# [Exercise]
Tell how many lines in the data hold "section", giving that figure alone.

Input data Block Start

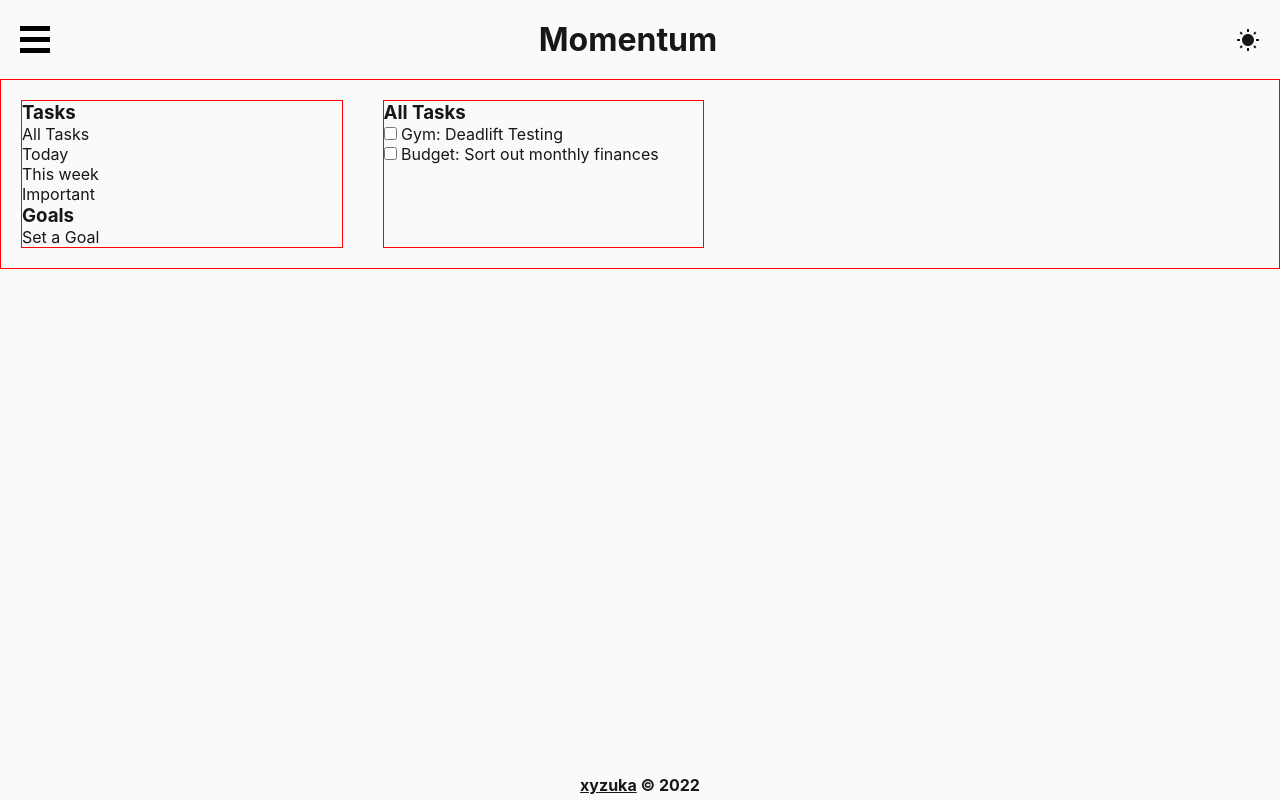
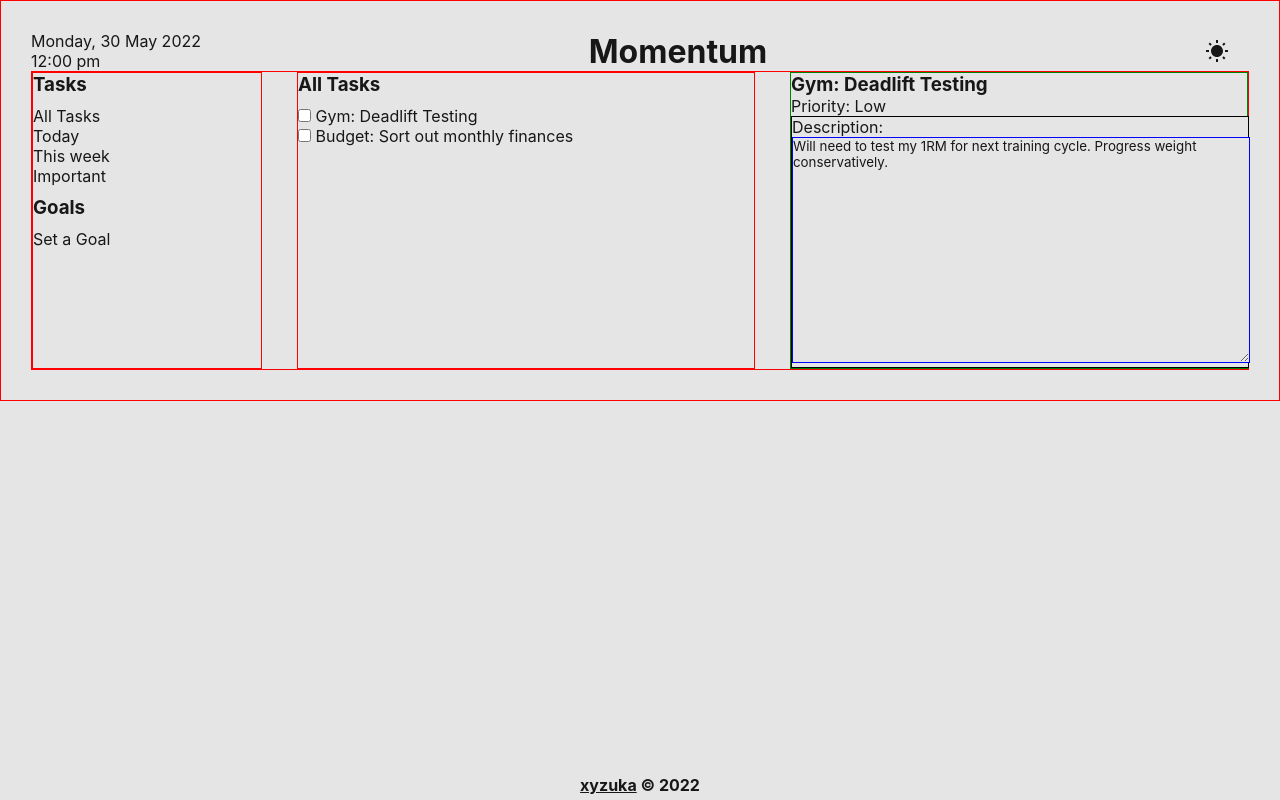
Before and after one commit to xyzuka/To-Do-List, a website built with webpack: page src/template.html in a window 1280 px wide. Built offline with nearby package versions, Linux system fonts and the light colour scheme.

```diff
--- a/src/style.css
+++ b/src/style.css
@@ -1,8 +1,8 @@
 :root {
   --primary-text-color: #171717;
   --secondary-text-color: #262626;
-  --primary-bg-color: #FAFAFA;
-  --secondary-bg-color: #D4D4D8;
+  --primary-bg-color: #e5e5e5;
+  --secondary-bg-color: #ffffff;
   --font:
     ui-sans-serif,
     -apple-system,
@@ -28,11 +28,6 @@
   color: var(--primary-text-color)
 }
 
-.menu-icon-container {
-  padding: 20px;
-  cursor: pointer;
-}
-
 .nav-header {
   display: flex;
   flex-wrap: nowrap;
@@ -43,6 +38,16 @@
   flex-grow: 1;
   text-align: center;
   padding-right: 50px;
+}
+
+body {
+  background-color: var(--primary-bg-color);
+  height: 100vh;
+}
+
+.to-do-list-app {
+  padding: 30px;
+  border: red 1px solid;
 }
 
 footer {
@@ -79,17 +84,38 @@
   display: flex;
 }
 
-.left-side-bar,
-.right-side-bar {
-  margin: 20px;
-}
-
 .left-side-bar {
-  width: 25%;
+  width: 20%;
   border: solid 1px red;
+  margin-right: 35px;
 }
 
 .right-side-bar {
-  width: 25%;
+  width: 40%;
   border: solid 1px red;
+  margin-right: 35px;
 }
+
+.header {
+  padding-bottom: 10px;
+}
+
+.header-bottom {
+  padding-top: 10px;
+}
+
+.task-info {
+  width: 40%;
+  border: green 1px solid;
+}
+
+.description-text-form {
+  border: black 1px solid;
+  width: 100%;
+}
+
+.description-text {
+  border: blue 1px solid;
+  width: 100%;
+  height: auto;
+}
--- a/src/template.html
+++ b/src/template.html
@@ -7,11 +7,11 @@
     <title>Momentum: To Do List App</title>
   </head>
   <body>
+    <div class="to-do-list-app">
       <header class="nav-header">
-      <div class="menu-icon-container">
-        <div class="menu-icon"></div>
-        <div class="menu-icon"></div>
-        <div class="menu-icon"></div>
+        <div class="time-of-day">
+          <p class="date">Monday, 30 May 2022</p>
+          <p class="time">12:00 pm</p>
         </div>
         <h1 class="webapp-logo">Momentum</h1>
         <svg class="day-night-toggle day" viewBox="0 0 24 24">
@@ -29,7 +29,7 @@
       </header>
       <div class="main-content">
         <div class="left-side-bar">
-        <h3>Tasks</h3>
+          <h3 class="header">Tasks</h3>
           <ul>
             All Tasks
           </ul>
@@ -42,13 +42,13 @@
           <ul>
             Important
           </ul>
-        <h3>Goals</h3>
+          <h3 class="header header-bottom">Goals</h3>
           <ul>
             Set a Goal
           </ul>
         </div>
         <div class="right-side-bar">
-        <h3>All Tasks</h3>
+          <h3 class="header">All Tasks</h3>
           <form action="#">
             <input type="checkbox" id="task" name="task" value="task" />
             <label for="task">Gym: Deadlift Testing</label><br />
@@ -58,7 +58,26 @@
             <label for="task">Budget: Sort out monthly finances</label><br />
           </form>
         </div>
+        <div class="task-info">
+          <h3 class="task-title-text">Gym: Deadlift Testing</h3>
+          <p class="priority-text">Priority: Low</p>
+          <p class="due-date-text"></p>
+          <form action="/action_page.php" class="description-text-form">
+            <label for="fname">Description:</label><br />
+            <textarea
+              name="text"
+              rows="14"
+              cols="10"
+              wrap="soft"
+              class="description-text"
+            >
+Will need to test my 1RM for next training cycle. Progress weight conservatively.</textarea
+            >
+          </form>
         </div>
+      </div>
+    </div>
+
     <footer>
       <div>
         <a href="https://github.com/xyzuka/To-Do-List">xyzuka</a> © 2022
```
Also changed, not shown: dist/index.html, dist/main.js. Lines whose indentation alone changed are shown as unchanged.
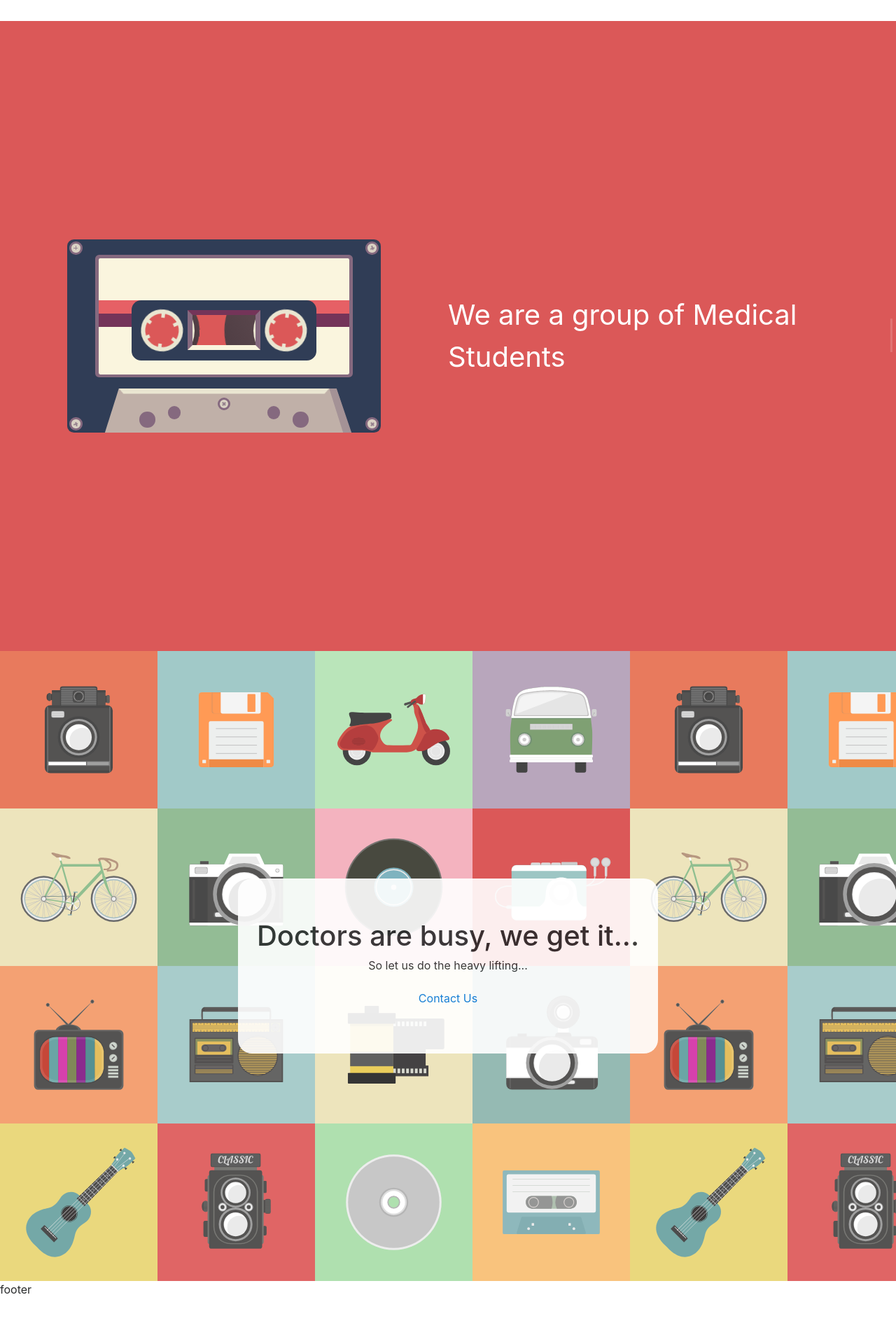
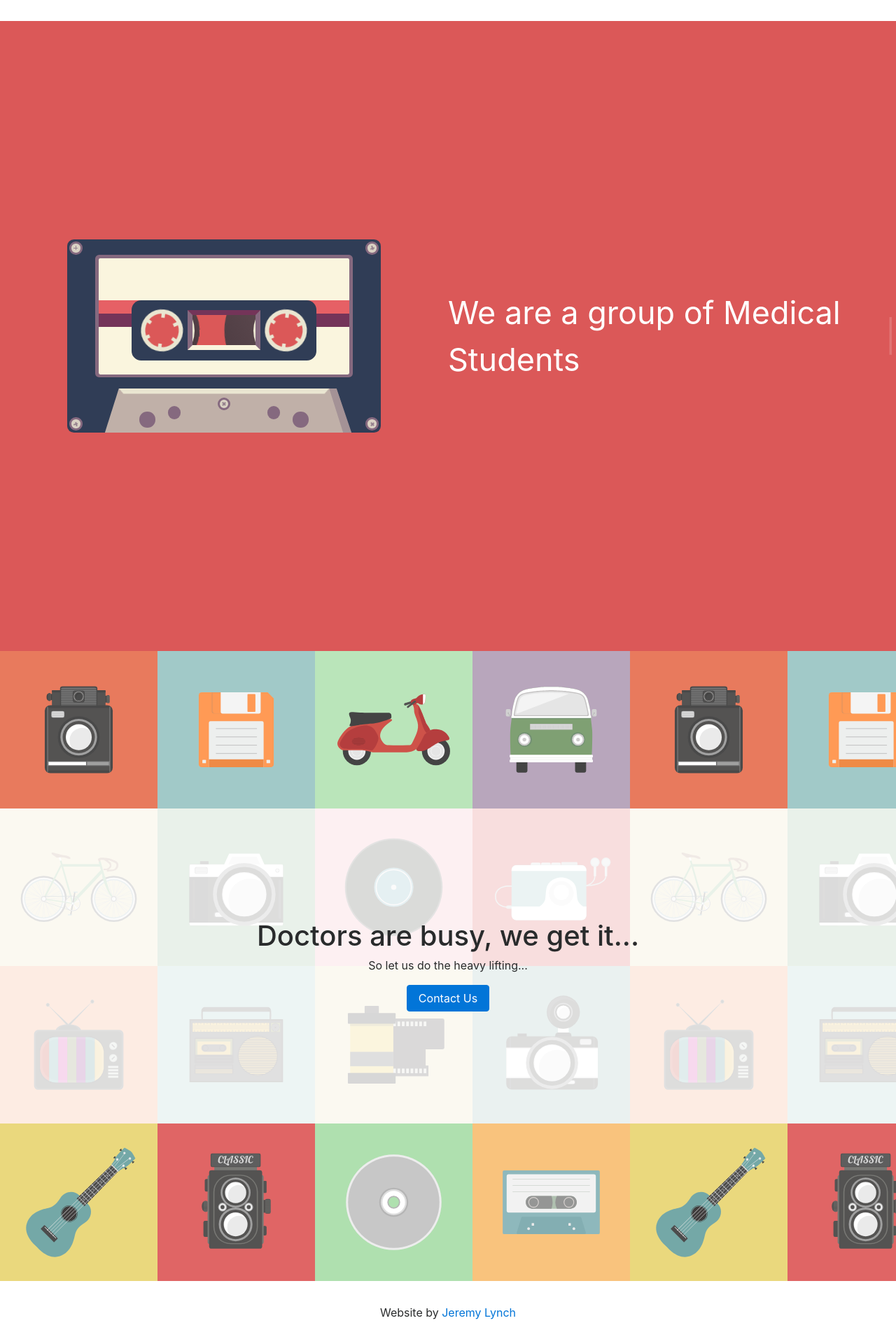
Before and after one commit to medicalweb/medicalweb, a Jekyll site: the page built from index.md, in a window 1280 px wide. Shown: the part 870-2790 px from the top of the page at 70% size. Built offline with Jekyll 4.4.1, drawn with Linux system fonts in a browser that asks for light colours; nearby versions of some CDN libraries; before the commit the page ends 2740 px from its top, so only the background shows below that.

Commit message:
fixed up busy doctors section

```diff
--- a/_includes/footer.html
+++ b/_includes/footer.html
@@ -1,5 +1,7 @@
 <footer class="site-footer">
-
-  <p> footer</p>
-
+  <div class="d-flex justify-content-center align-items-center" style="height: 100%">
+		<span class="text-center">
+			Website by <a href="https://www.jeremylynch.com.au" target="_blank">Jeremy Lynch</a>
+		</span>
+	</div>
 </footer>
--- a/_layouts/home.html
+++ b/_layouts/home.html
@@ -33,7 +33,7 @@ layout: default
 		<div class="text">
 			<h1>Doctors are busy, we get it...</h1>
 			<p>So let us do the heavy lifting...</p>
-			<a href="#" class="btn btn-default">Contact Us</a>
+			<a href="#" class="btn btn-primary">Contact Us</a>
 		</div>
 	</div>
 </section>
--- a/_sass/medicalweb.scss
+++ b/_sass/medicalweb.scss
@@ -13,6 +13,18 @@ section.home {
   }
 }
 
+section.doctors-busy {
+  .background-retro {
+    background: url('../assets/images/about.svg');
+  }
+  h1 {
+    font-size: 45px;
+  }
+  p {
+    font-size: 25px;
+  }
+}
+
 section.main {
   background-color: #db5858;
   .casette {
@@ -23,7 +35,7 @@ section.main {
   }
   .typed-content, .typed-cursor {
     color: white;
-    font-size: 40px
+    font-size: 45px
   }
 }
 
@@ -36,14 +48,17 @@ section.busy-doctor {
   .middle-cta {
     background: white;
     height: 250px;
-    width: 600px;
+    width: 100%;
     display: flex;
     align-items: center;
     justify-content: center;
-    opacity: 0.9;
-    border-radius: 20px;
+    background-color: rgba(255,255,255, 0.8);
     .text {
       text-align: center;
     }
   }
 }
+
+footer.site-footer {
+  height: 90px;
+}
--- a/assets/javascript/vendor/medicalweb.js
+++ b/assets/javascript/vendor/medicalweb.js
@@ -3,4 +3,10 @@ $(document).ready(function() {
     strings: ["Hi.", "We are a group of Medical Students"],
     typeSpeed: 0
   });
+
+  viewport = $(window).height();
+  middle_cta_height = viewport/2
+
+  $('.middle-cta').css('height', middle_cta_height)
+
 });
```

Input data Block End

# [Result of this exercise]
7